Housing issues topped meeting with PM, premier says
Akeeagok says goal of developing at least 1,000 housing units in territory will help address other priorities too
Housing — and Nunavut’s goal of building 1,000 more units — was at the “forefront of discussion” in a meeting last week with Prime Minister Justin Trudeau, says Premier P.J. Akeeagok.
Akeeagok said the May 12 sit-down at the prime minister’s office in Ottawa was his first in-person meeting with Trudeau since Nunavut’s Katujjiluta mandate was announced during the throne speech in March.
Katujjiluta — which means “a commitment to work in unity to manifest the courageous dream” — was planned with Nunavut Tunngavik Inc., and the territory’s three regional Inuit organizations: Qikiqtani Inuit Association, Kivalliq Inuit Association and the Kitikmeot Inuit Association.
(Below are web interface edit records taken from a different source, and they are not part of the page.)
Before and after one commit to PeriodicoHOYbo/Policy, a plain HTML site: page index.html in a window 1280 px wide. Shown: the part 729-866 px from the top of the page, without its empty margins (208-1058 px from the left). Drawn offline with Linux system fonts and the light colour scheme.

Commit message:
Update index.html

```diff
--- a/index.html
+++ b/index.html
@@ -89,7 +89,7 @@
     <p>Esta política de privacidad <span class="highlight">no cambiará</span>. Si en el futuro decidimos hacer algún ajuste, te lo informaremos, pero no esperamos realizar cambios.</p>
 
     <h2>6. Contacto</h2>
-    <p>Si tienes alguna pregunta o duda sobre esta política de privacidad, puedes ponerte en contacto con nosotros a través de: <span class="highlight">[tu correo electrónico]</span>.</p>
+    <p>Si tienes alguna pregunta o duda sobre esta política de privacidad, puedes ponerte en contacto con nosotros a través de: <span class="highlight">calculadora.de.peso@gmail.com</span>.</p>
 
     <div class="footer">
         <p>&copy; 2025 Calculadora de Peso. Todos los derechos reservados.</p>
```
In an interview with Nunatsiaq News on Tuesday, Akeeagok said the meeting was an opportunity to discuss the goal of developing at least 1,000 housing units. over four years across the territory.
By providing more housing and better accommodation, he hopes other social issues will also be improved.
“Housing was at the forefront of the discussion I had with him,” Akeeagok said.
“We all realize the impact the lack of housing has had right across the board — look at the rates of suicide, the impact on our culture … the impact on mental health, the impact on sexual health … education levels and employment levels, among other areas.”
He said he and Trudeau also discussed the federal budget released earlier this year, and the $60 million it provides for the Government of Nunavut as well as $845 million to address housing needs in Inuit communities.
The Katujjiluta mandate identifies the GN’s priorities for the next four years.
It aims to improve elder care in the territory through construction of long-term care facilities, housing units for elders and seniors, and training in linguistic and cultural sensitivity for staff working in continuing-care facilities.
It also addresses challenges involving mental health and suicide prevention through creating better opportunities, access to training, and formal recognition for Inuit to provide culturally and linguistically relevant mental health and well-being programs and services.
As well, it invests in local mental health, suicide prevention and addictions treatment programs that address root causes such as trauma, bullying and discrimination.
Akeeagok said other issues discussed with Trudeau included Arctic sovereignty, infrastructure development and collaboration.
Also, he said, the need for the territorial and federal governments to work closely together as negotiations continue toward the transfer of Nunavut’s public lands and resources to the territorial government, which will allow more decisions to be made closer to home.